The Maxwell source equations will be derived using quaternions - an approach James Clerk Maxwell himself tried and yet failed to do. As far as I am aware, this technique is not in the literature, up to an isomorphism (meaning actually it is there but under a different name, math in disguise). By using quaternions, the approach can be extended to generate field equations for particles with the weak and strong force symmetries, SU(2) and SU(3). The extension is a technical speculation, which I define as precise math whose applicability to Nature I have not a clue :-)

Warning: doing a classic field theory calculation in detail requires far more math than is customary on this site. The blog is my longest so far...

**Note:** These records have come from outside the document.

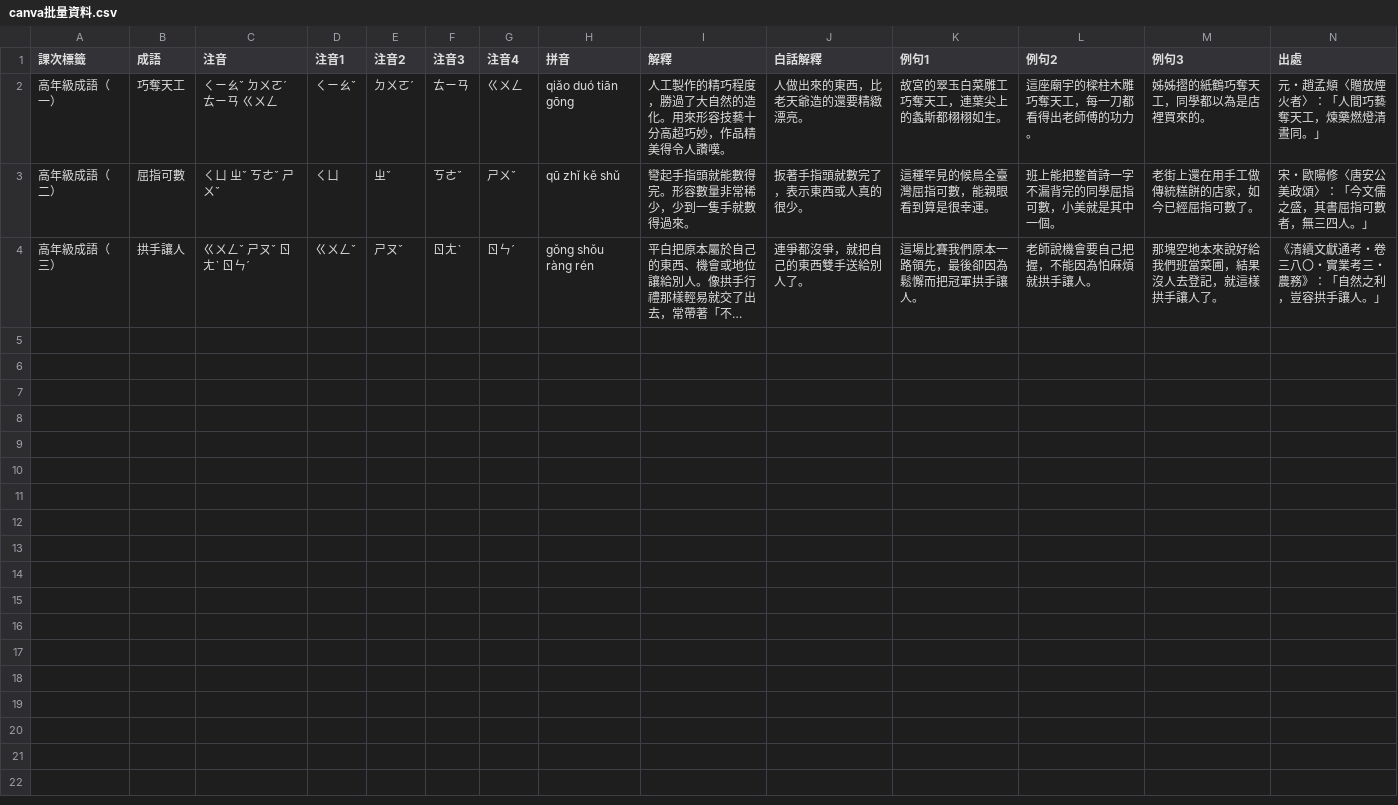
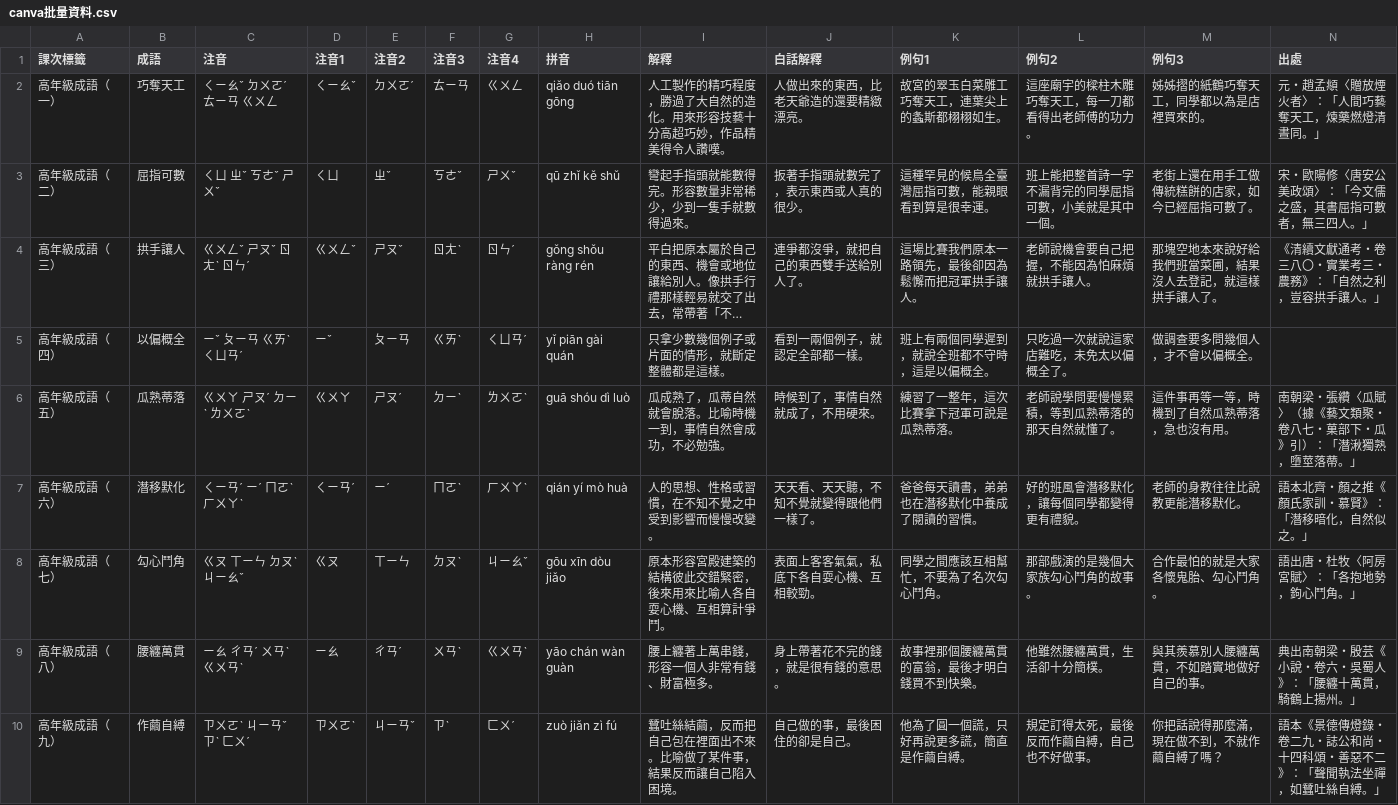
Before and after one commit to simon05091004/chengyu-cards, a CSV file: output/canva批量資料.csv, drawn as a sheet; only a part is shown; long unchanged cells end in …; rows hold the shown columns only; the diff names each change by its address in the sheet, - before the commit and + after, or states it on an @@ line.

```diff
--- a/output/canva批量資料.csv
+++ b/output/canva批量資料.csv
+row 5: 高年級成語（四） | 以偏概全 | ㄧˇ ㄆㄧㄢ ㄍㄞˋ ㄑㄩㄢˊ | ㄧˇ | ㄆㄧㄢ | ㄍㄞˋ | ㄑㄩㄢˊ | yǐ piān gài quán | 只拿少數幾個例子或片面的情形，就斷定整體都是這樣。 | 看到一兩個例子，就認定全部都一樣。 | 班上有兩個同學遲到，就說全班都不守時，這是以偏概全。 | 只吃過一次就說這家店難吃，未免太以偏概全了。 | 做調查要多問幾個人，才不會以偏概全。
+row 6: 高年級成語（五） | 瓜熟蒂落 | ㄍㄨㄚ ㄕㄡˊ ㄉㄧˋ ㄌㄨㄛˋ | ㄍㄨㄚ | ㄕㄡˊ | ㄉㄧˋ | ㄌㄨㄛˋ | guā shóu dì luò | 瓜成熟了，瓜蒂自然就會脫落。比喻時機一到，事情自然會成功，不必勉強。 | 時候到了，事情自然就成了，不用硬來。 | 練習了一整年，這次比賽拿下冠軍可說是瓜熟蒂落。 | 老師說學問要慢慢累積，等到瓜熟蒂落的那天自然就懂了。 | 這件事再等一等，時機到了自然瓜熟蒂落，急也沒有用。 | 南朝梁・張纘〈瓜賦〉（據《藝文類聚・卷八七・菓部下・瓜》引）：「潛湫獨熟，墮莖落蔕。」
+row 7: 高年級成語（六） | 潛移默化 | ㄑㄧㄢˊ ㄧˊ ㄇㄛˋ ㄏㄨㄚˋ | ㄑㄧㄢˊ | ㄧˊ | ㄇㄛˋ | ㄏㄨㄚˋ | qián yí mò huà | 人的思想、性格或習慣，在不知不覺之中受到影響而慢慢改變。 | 天天看、天天聽，不知不覺就變得跟他們一樣了。 | 爸爸每天讀書，弟弟也在潛移默化中養成了閱讀的習慣。 | 好的班風會潛移默化，讓每個同學都變得更有禮貌。 | 老師的身教往往比說教更能潛移默化。 | 語本北齊・顏之推《顏氏家訓・慕賢》：「潛移暗化，自然似之。」
+row 8: 高年級成語（七） | 勾心鬥角 | ㄍㄡ ㄒㄧㄣ ㄉㄡˋ ㄐㄧㄠˇ | ㄍㄡ | ㄒㄧㄣ | ㄉㄡˋ | ㄐㄧㄠˇ | gōu xīn dòu jiǎo | 原本形容宮殿建築的結構彼此交錯緊密，後來用來比喻人各自耍心機、互相算計爭鬥。 | 表面上客客氣氣，私底下各自耍心機、互相較勁。 | 同學之間應該互相幫忙，不要為了名次勾心鬥角。 | 那部戲演的是幾個大家族勾心鬥角的故事。 | 合作最怕的就是大家各懷鬼胎、勾心鬥角。 | 語出唐・杜牧〈阿房宮賦〉：「各抱地勢，鉤心鬥角。」
+row 9: 高年級成語（八） | 腰纏萬貫 | ㄧㄠ ㄔㄢˊ ㄨㄢˋ ㄍㄨㄢˋ | ㄧㄠ | ㄔㄢˊ | ㄨㄢˋ | ㄍㄨㄢˋ | yāo chán wàn guàn | 腰上纏著上萬串錢，形容一個人非常有錢、財富極多。 | 身上帶著花不完的錢，就是很有錢的意思。 | 故事裡那個腰纏萬貫的富翁，最後才明白錢買不到快樂。 | 他雖然腰纏萬貫，生活卻十分簡樸。 | 與其羨慕別人腰纏萬貫，不如踏實地做好自己的事。 | 典出南朝梁・殷芸《小說・卷六・吳蜀人》：「腰纏十萬貫，騎鶴上揚州。」
+row 10: 高年級成語（九） | 作繭自縛 | ㄗㄨㄛˋ ㄐㄧㄢˇ ㄗˋ ㄈㄨˊ | ㄗㄨㄛˋ | ㄐㄧㄢˇ | ㄗˋ | ㄈㄨˊ | zuò jiǎn zì fú | 蠶吐絲結繭，反而把自己包在裡面出不來。比喻做了某件事，結果反而讓自己陷入困境。 | 自己做的事，最後困住的卻是自己。 | 他為了圓一個謊，只好再說更多謊，簡直是作繭自縛。 | 規定訂得太死，最後反而作繭自縛，自己也不好做事。 | 你把話說得那麼滿，現在做不到，不就作繭自縛了嗎？ | 語本《景德傳燈錄・卷二九・誌公和尚・十四科頌・善惡不二》：「聲聞執法坐禪，如蠶吐絲自縛。」
```
Also changed, not shown: 3 other files.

Deriving How To Derive Field Equations (1/5)

Sep 12 2011 | comment(s)

The Maxwell equations govern light, electricity and magnetism as a trinity. The Big Goal for the next five weeks is to understand my variations on those equations. I want readers to see both the forest and the trees, the planet and the subatomic particles, the math behind the curtain.

Many may fear they don't have the math chops to follow this five week march. The names of the players and their jobs will be explained. There is repetition in this process which may make the steps start to sound familiar. After three weeks, the diligent reader will be rewarded with a deeper understanding of the mathematical intricacies of light, unknowable to poets or priests. My variations are nothing more than that, variations.
$(-J_x^2 - J_y^2, 0, 0, \pm J_x ~J_y)$

Snarky Puzzle Action Jackson 5 Answers

Sep 05 2011 | comment(s)

Asking a specific question which has a specific answer is the sign of fertile soil instead of another shovel full of fertilizer. One question leads to variations on that query. Even dull looking questions can be informative. Snarky puzzle answers usually has four problems, but the fifth installment has a bonus fifth problem.

Aug. 1,2011: Shot in the Head

Snarky Puzzle

Blog On Weekly Blogging

Aug 29 2011 | comment(s)

To celebrate a half year of effort, this is a blog on weekly blogging. Three tangibles are created by the process: the Science20 blog, a YouTube videoblog, and a chapter in a book of blogs (still under development). I will go through my technical suite used in production. The 20-25 hours per week will be broken down. Some data on the level of interest will be shown. Finally, the rewards of this work will be reviewed.

Steven Weinberg and I

Aug 22 2011 | comment(s)

I don't like Steven Weinberg.

Good, I have said it. I will provide a brief biographical sketch and a short list of his lengthy accomplishments. I read one of his science outreach books, "Dreams of a Final Theory: The Search for the Fundamental Law of Nature".  I will pluck out three issues from the book to show why our scientific beliefs are divergent.

Visualizing Quantum Interference

Aug 16 2011 | comment(s)

Quantum interference is really, really, really well-supported by data, data, data. Visualizing quantum interference is a blank slate. This may be a root source of frustration with any world view based on quantum mechanics. More of our brains are devoted to visualization than any other process. Given a diet of equations and stories, the visual section of our brains in the back of the skull must sit idle. "Idleness is the devil's workshop."